YOUR INSTRUCTIONS: Find the word "Instagram" in the data below and copy each line that holds it.

GIVEN DATA:
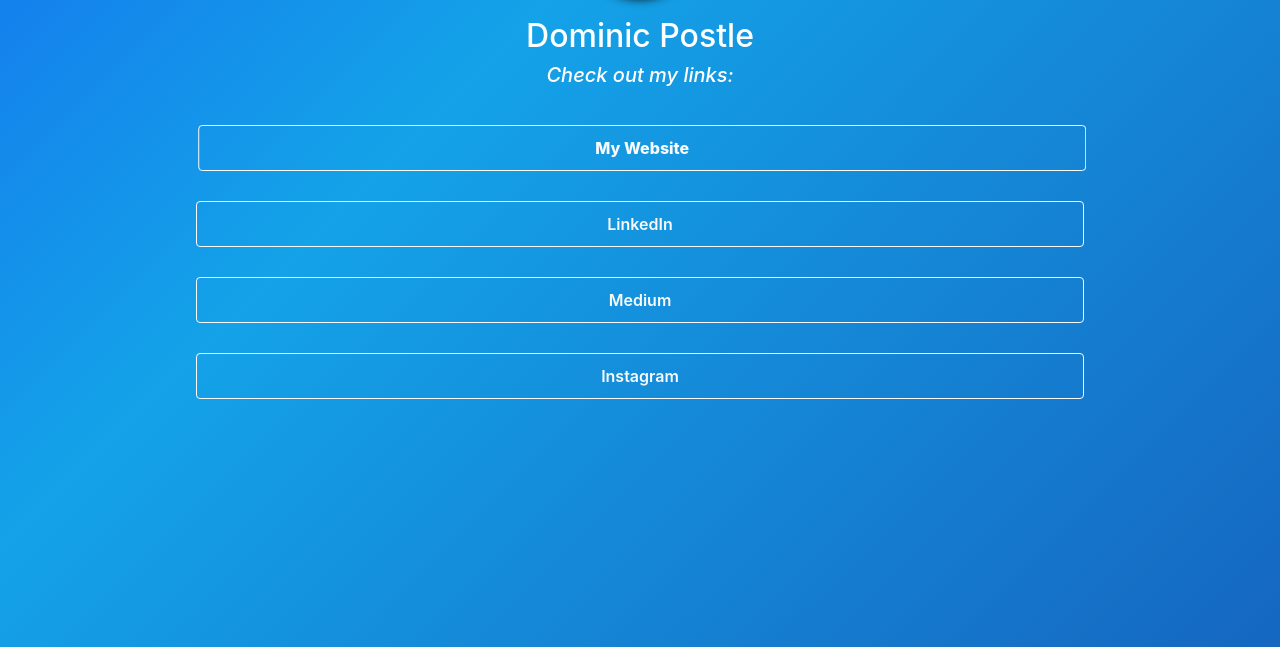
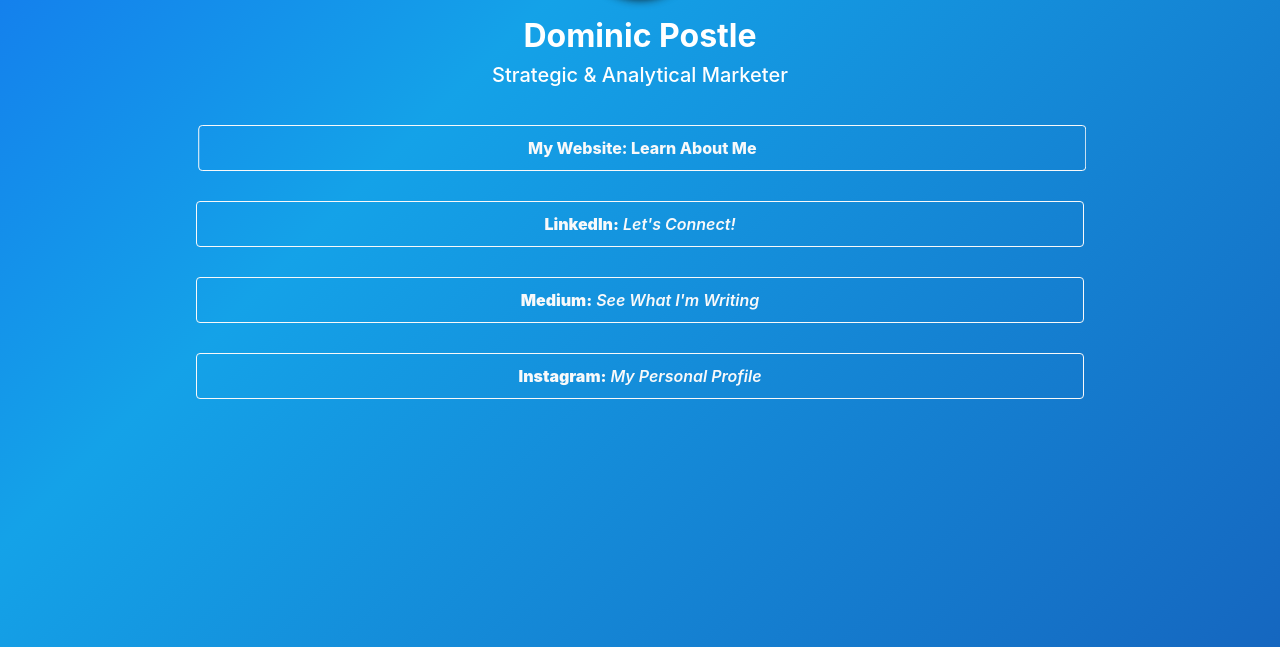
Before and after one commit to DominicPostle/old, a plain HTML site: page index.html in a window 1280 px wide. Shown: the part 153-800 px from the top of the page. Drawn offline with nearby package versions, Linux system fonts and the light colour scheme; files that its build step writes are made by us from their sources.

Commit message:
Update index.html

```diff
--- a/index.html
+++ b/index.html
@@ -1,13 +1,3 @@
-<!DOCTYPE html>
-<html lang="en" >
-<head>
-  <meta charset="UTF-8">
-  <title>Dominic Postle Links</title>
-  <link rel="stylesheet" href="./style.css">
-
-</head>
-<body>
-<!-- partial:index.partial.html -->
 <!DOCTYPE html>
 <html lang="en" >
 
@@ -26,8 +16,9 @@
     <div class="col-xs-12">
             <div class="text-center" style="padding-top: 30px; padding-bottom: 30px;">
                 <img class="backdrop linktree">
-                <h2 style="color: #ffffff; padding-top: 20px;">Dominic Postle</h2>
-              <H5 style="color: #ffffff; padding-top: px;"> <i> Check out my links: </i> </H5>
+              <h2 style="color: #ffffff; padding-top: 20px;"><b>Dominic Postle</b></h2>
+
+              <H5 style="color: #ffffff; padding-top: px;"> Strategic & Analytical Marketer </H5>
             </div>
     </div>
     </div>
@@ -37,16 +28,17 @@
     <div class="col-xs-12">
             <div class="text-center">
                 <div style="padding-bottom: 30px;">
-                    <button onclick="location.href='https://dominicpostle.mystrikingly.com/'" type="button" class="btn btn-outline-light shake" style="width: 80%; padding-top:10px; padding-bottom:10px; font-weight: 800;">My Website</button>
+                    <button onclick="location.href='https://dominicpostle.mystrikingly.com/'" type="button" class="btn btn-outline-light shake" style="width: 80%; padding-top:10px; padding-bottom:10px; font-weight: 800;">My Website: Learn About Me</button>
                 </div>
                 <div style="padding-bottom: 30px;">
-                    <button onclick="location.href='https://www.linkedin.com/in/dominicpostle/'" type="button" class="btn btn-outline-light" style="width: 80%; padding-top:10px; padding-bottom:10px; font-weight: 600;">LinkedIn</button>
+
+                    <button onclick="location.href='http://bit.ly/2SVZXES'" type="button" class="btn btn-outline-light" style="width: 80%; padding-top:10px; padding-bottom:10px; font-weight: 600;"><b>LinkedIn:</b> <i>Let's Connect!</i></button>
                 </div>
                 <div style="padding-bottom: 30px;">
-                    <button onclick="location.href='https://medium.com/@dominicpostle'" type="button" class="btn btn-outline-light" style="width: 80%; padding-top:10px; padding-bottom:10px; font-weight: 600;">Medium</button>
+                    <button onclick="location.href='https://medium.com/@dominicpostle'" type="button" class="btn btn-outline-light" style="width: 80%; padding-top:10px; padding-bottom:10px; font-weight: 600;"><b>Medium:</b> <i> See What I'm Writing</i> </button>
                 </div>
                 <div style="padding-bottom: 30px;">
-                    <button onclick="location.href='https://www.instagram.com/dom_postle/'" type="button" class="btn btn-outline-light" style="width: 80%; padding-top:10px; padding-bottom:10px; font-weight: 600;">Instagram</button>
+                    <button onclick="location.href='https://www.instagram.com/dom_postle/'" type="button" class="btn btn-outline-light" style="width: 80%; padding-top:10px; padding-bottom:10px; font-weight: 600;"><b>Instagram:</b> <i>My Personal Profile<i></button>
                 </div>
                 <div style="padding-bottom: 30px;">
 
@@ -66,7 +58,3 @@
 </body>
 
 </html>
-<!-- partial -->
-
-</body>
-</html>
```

EXERCISE ANSWER:
-                    <button onclick="location.href='https://www.instagram.com/dom_postle/'" type="button" class="btn btn-outline-light" style="width: 80%; padding-top:10px; padding-bottom:10px; font-weight: 600;">Instagram</button>
+                    <button onclick="location.href='https://www.instagram.com/dom_postle/'" type="button" class="btn btn-outline-light" style="width: 80%; padding-top:10px; padding-bottom:10px; font-weight: 600;"><b>Instagram:</b> <i>My Personal Profile<i></button>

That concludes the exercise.